Items listed in a dataset
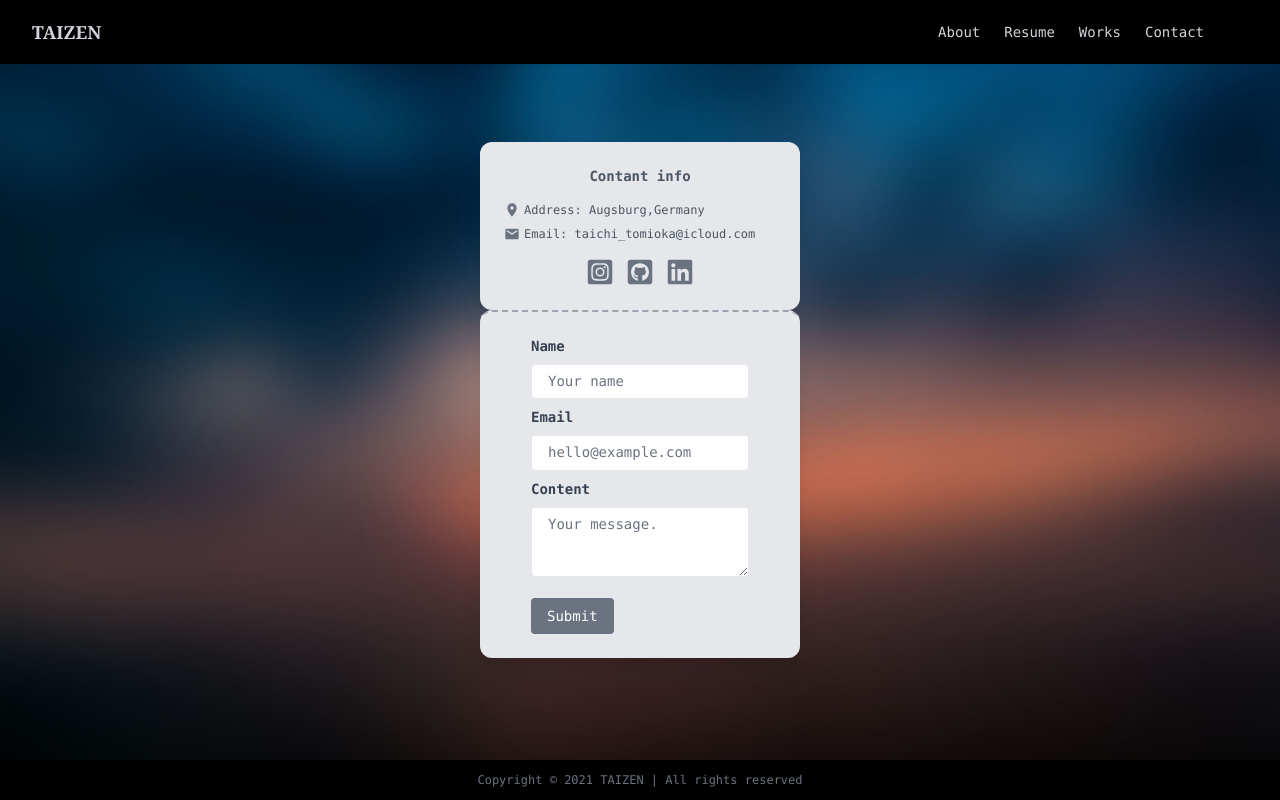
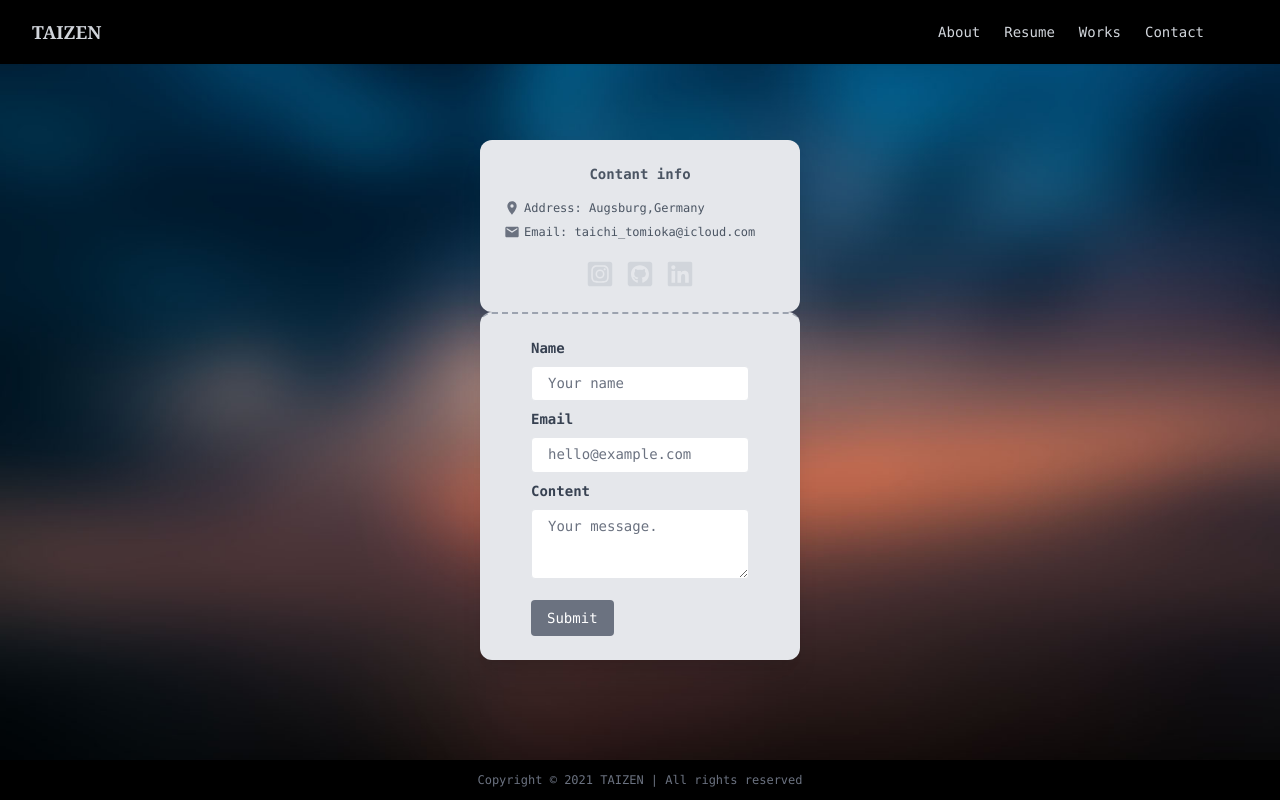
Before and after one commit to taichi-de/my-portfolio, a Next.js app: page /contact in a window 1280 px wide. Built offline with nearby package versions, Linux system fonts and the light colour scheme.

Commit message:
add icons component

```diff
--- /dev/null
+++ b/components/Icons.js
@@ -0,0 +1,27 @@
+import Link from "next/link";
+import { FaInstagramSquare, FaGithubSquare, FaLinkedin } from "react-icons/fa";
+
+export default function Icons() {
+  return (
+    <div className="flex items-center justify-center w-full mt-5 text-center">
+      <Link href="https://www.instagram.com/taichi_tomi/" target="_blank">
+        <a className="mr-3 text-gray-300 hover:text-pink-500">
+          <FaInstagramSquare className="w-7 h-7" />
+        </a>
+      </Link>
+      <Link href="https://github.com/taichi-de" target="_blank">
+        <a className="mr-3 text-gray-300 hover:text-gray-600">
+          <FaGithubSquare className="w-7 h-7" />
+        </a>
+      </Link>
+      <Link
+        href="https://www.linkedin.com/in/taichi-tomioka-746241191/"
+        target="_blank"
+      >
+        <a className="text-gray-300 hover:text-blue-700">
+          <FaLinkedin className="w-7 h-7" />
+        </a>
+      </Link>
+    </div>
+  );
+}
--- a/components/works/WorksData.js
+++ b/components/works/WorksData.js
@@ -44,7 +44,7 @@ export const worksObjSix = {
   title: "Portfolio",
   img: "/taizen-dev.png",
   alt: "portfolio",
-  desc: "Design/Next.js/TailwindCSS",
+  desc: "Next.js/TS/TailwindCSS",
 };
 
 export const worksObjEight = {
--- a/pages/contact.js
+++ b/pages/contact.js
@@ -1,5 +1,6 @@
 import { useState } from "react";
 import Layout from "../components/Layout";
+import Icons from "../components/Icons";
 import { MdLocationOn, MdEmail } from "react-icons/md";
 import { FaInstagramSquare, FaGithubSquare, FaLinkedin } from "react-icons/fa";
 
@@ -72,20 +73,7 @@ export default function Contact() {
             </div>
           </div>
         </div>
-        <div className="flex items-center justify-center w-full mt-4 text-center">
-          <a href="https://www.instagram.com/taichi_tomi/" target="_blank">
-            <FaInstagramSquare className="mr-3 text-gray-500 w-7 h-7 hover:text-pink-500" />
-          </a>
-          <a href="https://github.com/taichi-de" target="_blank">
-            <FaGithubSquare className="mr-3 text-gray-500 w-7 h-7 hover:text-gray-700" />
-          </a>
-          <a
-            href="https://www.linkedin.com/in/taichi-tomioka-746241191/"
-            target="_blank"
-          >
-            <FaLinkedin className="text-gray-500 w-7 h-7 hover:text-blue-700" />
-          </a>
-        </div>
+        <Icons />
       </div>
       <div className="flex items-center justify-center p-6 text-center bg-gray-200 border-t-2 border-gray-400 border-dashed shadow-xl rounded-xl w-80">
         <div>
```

- ASSIGNED TASK -
Set down all records verbatim, omitting images.

- RESPONSE TO THE TASK -
Before and after one commit to taichi-de/my-portfolio, a Next.js app: page /contact in a window 1280 px wide. Built offline with nearby package versions, Linux system fonts and the light colour scheme.

Commit message:
add icons component

```diff
--- /dev/null
+++ b/components/Icons.js
@@ -0,0 +1,27 @@
+import Link from "next/link";
+import { FaInstagramSquare, FaGithubSquare, FaLinkedin } from "react-icons/fa";
+
+export default function Icons() {
+  return (
+    <div className="flex items-center justify-center w-full mt-5 text-center">
+      <Link href="https://www.instagram.com/taichi_tomi/" target="_blank">
+        <a className="mr-3 text-gray-300 hover:text-pink-500">
+          <FaInstagramSquare className="w-7 h-7" />
+        </a>
+      </Link>
+      <Link href="https://github.com/taichi-de" target="_blank">
+        <a className="mr-3 text-gray-300 hover:text-gray-600">
+          <FaGithubSquare className="w-7 h-7" />
+        </a>
+      </Link>
+      <Link
+        href="https://www.linkedin.com/in/taichi-tomioka-746241191/"
+        target="_blank"
+      >
+        <a className="text-gray-300 hover:text-blue-700">
+          <FaLinkedin className="w-7 h-7" />
+        </a>
+      </Link>
+    </div>
+  );
+}
--- a/components/works/WorksData.js
+++ b/components/works/WorksData.js
@@ -44,7 +44,7 @@ export const worksObjSix = {
   title: "Portfolio",
   img: "/taizen-dev.png",
   alt: "portfolio",
-  desc: "Design/Next.js/TailwindCSS",
+  desc: "Next.js/TS/TailwindCSS",
 };
 
 export const worksObjEight = {
--- a/pages/contact.js
+++ b/pages/contact.js
@@ -1,5 +1,6 @@
 import { useState } from "react";
 import Layout from "../components/Layout";
+import Icons from "../components/Icons";
 import { MdLocationOn, MdEmail } from "react-icons/md";
 import { FaInstagramSquare, FaGithubSquare, FaLinkedin } from "react-icons/fa";
 
@@ -72,20 +73,7 @@ export default function Contact() {
             </div>
           </div>
         </div>
-        <div className="flex items-center justify-center w-full mt-4 text-center">
-          <a href="https://www.instagram.com/taichi_tomi/" target="_blank">
-            <FaInstagramSquare className="mr-3 text-gray-500 w-7 h-7 hover:text-pink-500" />
-          </a>
-          <a href="https://github.com/taichi-de" target="_blank">
-            <FaGithubSquare className="mr-3 text-gray-500 w-7 h-7 hover:text-gray-700" />
-          </a>
-          <a
-            href="https://www.linkedin.com/in/taichi-tomioka-746241191/"
-            target="_blank"
-          >
-            <FaLinkedin className="text-gray-500 w-7 h-7 hover:text-blue-700" />
-          </a>
-        </div>
+        <Icons />
       </div>
       <div className="flex items-center justify-center p-6 text-center bg-gray-200 border-t-2 border-gray-400 border-dashed shadow-xl rounded-xl w-80">
         <div>
```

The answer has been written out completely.